- And The Riverfront Bike Path, part of the interconnected system of greenways, parks and trails that encircles the St. Louis region.
AND, the area is surrounded by a quiet, peaceful City neighborhood – one that may have been easily overlooked by politicians and decision-makers in the past, but no longer!
Our City leaders
Impact to the Area
Many question whether our City leaders have really thought this through. Is this the type of responsible development that our riverfront deserves?
- The City of St. Louis, along with other public and private partners, has already invested in the area’s unique promise. Just months ago, the City spent over $100,000 and passed a North Riverfront Park Master Plan that recognizes the desire to enhance the current aesthetics and amenities in the Park while maintaining its unique setting along the river. And don’t forget the Riverfront Trail Master Plan which specifically calls for limiting development in the area to uses compatible with conservation and related recreation.
- The area is in the center of one of the largest migratory bird corridors in America and home to many nesting bald eagles in winter months.
- St. Louis City’s water intake from the Mississippi River is located immediately down river and adjacent to the proposed casino. Parking lot run-off, accidental spills, waste disposal and increased demands on sewer lines represent some, but not all, of the potential and serious threats to the safety of our city’s supply of drinking water.
- Riverview Drive, along which the casino would be located, is a narrow, but vital, connecting route for our City and region. The street, which is primarily a two lane road in a residential neighborhood, is prone to flash flooding and difficult to maintain. It is also a major commuter route between downtown and the northern bi-state region and the only currently viable trucking route between our City’s northern industrial area on Hall Street and U.S. Interstate 270. Safety, maintenance and infrastructure issues would need serious attention should traffic be increased 24/7.
- City, county, state and yes, tourists from far and near come to this unique area just below the confluence of the Missouri and Mississippi rivers. Bikers, bird watchers, runners, and hikers cross the restored Chain of Rocks bridge. When they built the look-out on the bridge, were they really hoping for a casino view?
- And, lastly, there are already six casinos in the metropolitan region. Can the area really support yet another casino without cannibalizing the already existing entities? Is this good business for the region as a whole?
A 24/7 casino just doesn’t make sense for this area. Why not enhance the amenities that already attract people to visit? Put in a bicycle rental shop, full service rest station – even a restaurant – where people can come to experience the Mississippi up close and personal. This makes a lot more sense than a neon-lit, windowless concrete and mortar structure surrounded by parking lots and garages.

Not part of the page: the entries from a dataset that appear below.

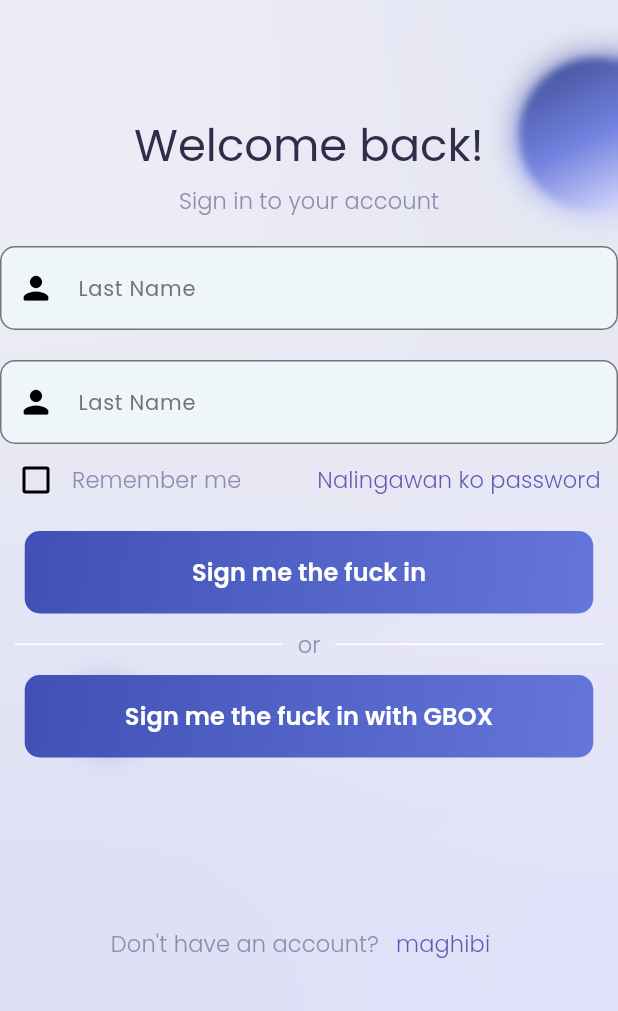
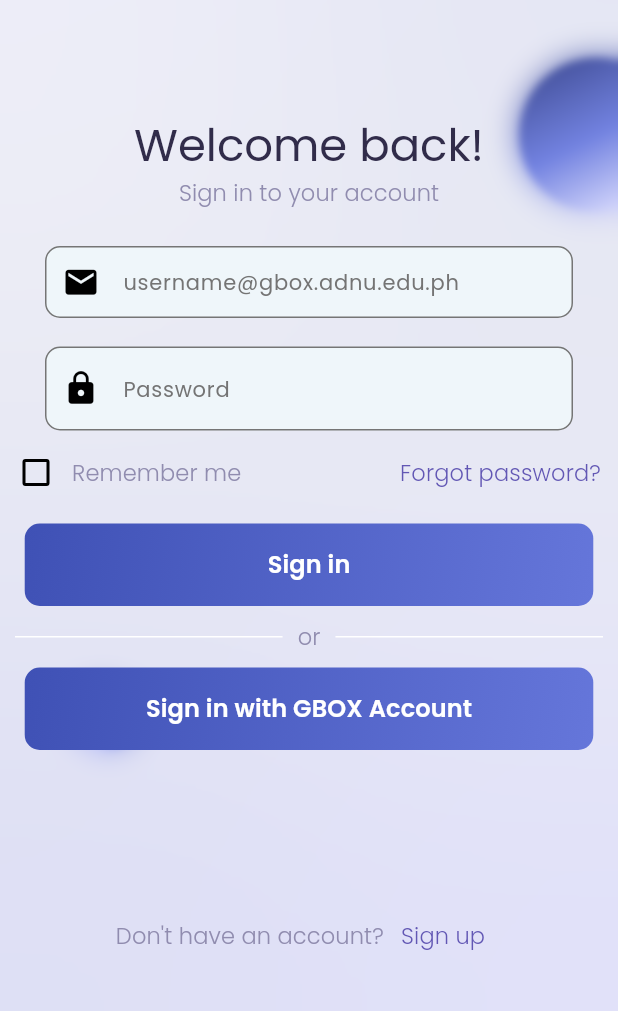
Before and after one commit to Jeyep18/beadle-s-app, a Flutter app: the screen it shows after launch, on a phone screen of 412 x 824 dp, the part 225-1236 px from its top. Run offline on Flutter 3.47's test engine with Material 3 defaults, Android fonts, the phone set to English and light mode, and no system bars; our stand-ins replace flutter_animate, flutter_slidable, flutter_switch, google_fonts, loading_animation_widget; missing offline and left inert: flutter_glow.

Commit message:
added padding, resized TextFields, and fixed some gaps

```diff
--- a/lib/log_in_page.dart
+++ b/lib/log_in_page.dart
@@ -74,7 +74,7 @@ class LogInPage extends StatelessWidget {
                   ).textTheme.titleLarge?.copyWith(fontSize: 30),
                 ),
 
-                SizedBox(height: 10),
+                SizedBox(height: 5),
 
                 Text(
                   "Sign in to your account",
@@ -85,15 +85,20 @@ class LogInPage extends StatelessWidget {
                   ),
                 ),
 
-                SizedBox(height: 20),
+                SizedBox(height: 25),
 
                 //LENNARD FIX TSHIT ============================================================================================================
-                TextField(
+                Padding(
+                  padding: const EdgeInsets.symmetric(horizontal: 30),
+                  child: SizedBox(
+                    height: 60,
+                    child: TextField(
                       textInputAction: TextInputAction.next,
                       //controller: widget.lastNameController,
                       decoration: InputDecoration(
-                    prefixIcon: Icon(Icons.person_rounded, size: 25),
-                    hintText: 'Last Name',
+                        contentPadding: EdgeInsets.symmetric(horizontal: 20),
+                        prefixIcon: Icon(Icons.email, size: 25),
+                        hintText: 'username@gbox.adnu.edu.ph',
                         hintStyle: Theme.of(context).textTheme.labelSmall,
                         filled: true,
                         fillColor:
@@ -112,15 +117,22 @@ class LogInPage extends StatelessWidget {
                         ),
                       ),
                     ),
+                  ),
+                ),
 
-                SizedBox(height: 20),
+                SizedBox(height: 7),
 
-                TextField(
+                Padding(
+                  padding: const EdgeInsets.symmetric(horizontal: 30),
+                  child: SizedBox(
+                    height: 60,
+                    child: TextField(
                       textInputAction: TextInputAction.done,
+                      obscureText: true,
                       //controller: widget.lastNameController,
                       decoration: InputDecoration(
-                    prefixIcon: Icon(Icons.person_rounded, size: 25),
-                    hintText: 'Last Name',
+                        prefixIcon: Icon(Icons.lock, size: 25),
+                        hintText: 'Password',
                         hintStyle: Theme.of(context).textTheme.labelSmall,
                         filled: true,
                         fillColor:
@@ -136,6 +148,8 @@ class LogInPage extends StatelessWidget {
                         ),
                         border: OutlineInputBorder(
                           borderRadius: BorderRadius.circular(10),
+                        ),
+                      ),
                     ),
                   ),
                 ),
@@ -167,7 +181,7 @@ class LogInPage extends StatelessWidget {
                         Navigator.pushNamed(context, '/forgot-password-page');
                       },
                       child: Text(
-                        "Nalingawan ko password",
+                        "Forgot password?",
                         style: Theme.of(context).textTheme.titleSmall?.copyWith(
                           fontSize: 15,
                           color: Color.fromARGB(
@@ -175,7 +189,7 @@ class LogInPage extends StatelessWidget {
                             98,
                             87,
                             180,
-                          ), //change this color it pmo
+                          ), //change this color it pmo // What you mean ipyo ToT
                           fontWeight: FontWeight.w300,
                         ),
                       ),
@@ -186,7 +200,7 @@ class LogInPage extends StatelessWidget {
                 SizedBox(height: 10), //fix the gaps pag kulang niggas
                 //LOG IN BUTTON
                 SaveButton(
-                  title: "Sign me the fuck in",
+                  title: "Sign in",
                   onPressed: () {
                     //navigate to home page,
                     //Navigator.pushNamed(context, '/main-page');
@@ -232,7 +246,7 @@ class LogInPage extends StatelessWidget {
                 SizedBox(height: 10), //fix the gaps pag kulang niggas
                 //LOG IN BUTTON WITH GBOX
                 SaveButton(
-                  title: "Sign me the fuck in with GBOX",
+                  title: "Sign in with GBOX Account",
                   onPressed: () {
                     //navigate to home page,
                     Navigator.pushNamed(context, '/main-page');
@@ -257,7 +271,7 @@ class LogInPage extends StatelessWidget {
                         //Navigate to forget pass page
                       },
                       child: Text(
-                        "maghibi",
+                        "Sign up",
                         style: Theme.of(context).textTheme.titleSmall?.copyWith(
                           fontSize: 15,
                           color: Color.fromARGB(
```
Lines whose indentation alone changed are shown as unchanged.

What You Can Do
If you agree, please write the Missouri Gaming Commission at 3417 Knipp Drive, PO Box 1847, Jefferson City, MO 65102. They plan to make their decision before the end of the year – and most probably in November – so please act now! Visit the No Chain of Rocks Casino website to get information about how you can also help by participating in a group photo this Saturday October 23rd as well as read a copy of the neighborhood’s Statement to the Gaming Commission.